Material to process:
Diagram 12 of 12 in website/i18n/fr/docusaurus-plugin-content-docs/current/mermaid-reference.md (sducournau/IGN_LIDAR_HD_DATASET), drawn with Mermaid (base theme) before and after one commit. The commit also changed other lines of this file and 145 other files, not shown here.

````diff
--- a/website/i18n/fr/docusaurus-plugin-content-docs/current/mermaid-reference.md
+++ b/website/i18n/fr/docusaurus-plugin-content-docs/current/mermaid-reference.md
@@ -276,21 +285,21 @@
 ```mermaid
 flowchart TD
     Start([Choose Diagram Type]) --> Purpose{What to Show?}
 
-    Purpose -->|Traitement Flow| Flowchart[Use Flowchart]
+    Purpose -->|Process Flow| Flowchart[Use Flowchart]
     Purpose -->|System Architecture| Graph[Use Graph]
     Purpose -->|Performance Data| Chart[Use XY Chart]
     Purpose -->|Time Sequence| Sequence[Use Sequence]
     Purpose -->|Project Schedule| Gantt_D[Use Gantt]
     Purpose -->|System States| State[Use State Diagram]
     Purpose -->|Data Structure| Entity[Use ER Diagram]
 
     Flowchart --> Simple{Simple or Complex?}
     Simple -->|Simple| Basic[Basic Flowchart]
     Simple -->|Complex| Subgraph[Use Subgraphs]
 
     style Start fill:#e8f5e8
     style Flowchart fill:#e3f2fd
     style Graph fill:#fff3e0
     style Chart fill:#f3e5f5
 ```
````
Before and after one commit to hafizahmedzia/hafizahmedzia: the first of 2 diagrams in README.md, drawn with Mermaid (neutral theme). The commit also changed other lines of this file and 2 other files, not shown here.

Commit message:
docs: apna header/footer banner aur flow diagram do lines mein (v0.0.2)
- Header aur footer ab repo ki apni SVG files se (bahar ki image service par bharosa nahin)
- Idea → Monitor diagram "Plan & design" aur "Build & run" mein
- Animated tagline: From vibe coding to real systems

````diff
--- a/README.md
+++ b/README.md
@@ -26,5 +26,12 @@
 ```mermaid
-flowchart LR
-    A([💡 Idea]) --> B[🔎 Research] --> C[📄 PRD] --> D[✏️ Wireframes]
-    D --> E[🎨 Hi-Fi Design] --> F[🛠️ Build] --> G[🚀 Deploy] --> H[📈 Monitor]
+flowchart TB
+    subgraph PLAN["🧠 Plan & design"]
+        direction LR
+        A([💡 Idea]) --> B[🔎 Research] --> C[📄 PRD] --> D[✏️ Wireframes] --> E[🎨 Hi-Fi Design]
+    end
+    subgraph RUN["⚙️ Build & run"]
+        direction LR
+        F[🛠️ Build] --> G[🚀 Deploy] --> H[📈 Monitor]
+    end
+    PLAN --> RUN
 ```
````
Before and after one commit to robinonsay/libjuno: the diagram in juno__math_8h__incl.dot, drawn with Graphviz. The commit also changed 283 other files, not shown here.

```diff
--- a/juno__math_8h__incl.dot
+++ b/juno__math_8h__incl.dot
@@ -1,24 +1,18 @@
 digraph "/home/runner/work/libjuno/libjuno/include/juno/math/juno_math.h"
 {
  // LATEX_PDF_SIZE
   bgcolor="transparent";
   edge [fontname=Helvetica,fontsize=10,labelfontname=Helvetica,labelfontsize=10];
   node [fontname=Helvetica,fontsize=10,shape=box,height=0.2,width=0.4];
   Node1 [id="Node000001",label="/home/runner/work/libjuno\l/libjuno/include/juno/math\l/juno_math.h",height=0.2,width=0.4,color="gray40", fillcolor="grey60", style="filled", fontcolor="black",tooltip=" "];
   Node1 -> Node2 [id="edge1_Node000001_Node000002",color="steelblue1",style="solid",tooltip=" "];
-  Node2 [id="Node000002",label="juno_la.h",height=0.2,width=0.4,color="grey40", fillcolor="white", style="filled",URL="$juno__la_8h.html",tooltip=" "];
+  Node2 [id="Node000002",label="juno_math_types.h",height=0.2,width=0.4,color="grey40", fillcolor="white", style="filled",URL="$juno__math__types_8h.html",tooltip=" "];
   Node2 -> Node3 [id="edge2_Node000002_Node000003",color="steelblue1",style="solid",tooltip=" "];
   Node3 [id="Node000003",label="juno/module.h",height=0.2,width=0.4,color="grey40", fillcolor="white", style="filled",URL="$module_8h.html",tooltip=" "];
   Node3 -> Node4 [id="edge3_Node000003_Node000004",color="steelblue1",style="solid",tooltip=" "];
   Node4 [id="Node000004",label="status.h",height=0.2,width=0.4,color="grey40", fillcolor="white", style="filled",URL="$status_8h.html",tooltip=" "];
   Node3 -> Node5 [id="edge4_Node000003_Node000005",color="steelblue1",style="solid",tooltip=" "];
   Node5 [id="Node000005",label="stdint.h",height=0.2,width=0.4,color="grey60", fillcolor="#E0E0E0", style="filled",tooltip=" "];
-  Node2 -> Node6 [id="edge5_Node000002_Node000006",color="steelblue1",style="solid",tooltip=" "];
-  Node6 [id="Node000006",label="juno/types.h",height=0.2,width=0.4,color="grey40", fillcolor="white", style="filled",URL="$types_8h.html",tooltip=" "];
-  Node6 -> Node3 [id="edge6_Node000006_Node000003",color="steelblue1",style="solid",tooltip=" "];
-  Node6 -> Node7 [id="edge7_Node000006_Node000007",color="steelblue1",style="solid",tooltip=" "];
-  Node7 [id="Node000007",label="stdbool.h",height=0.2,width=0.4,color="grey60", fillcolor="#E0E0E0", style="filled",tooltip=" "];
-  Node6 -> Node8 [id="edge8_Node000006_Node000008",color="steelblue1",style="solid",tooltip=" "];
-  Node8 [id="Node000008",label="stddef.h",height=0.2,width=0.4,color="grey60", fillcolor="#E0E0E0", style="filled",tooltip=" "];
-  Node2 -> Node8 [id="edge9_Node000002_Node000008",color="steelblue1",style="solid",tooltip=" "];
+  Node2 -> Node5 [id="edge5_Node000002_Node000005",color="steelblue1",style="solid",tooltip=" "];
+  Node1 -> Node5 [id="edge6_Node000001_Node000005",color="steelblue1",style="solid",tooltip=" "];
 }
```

Task prompt:
Using the records above, list each line that includes "html".

Completed task:
-  Node2 [id="Node000002",label="juno_la.h",height=0.2,width=0.4,color="grey40", fillcolor="white", style="filled",URL="$juno__la_8h.html",tooltip=" "];
+  Node2 [id="Node000002",label="juno_math_types.h",height=0.2,width=0.4,color="grey40", fillcolor="white", style="filled",URL="$juno__math__types_8h.html",tooltip=" "];
   Node3 [id="Node000003",label="juno/module.h",height=0.2,width=0.4,color="grey40", fillcolor="white", style="filled",URL="$module_8h.html",tooltip=" "];
   Node4 [id="Node000004",label="status.h",height=0.2,width=0.4,color="grey40", fillcolor="white", style="filled",URL="$status_8h.html",tooltip=" "];
-  Node6 [id="Node000006",label="juno/types.h",height=0.2,width=0.4,color="grey40", fillcolor="white", style="filled",URL="$types_8h.html",tooltip=" "];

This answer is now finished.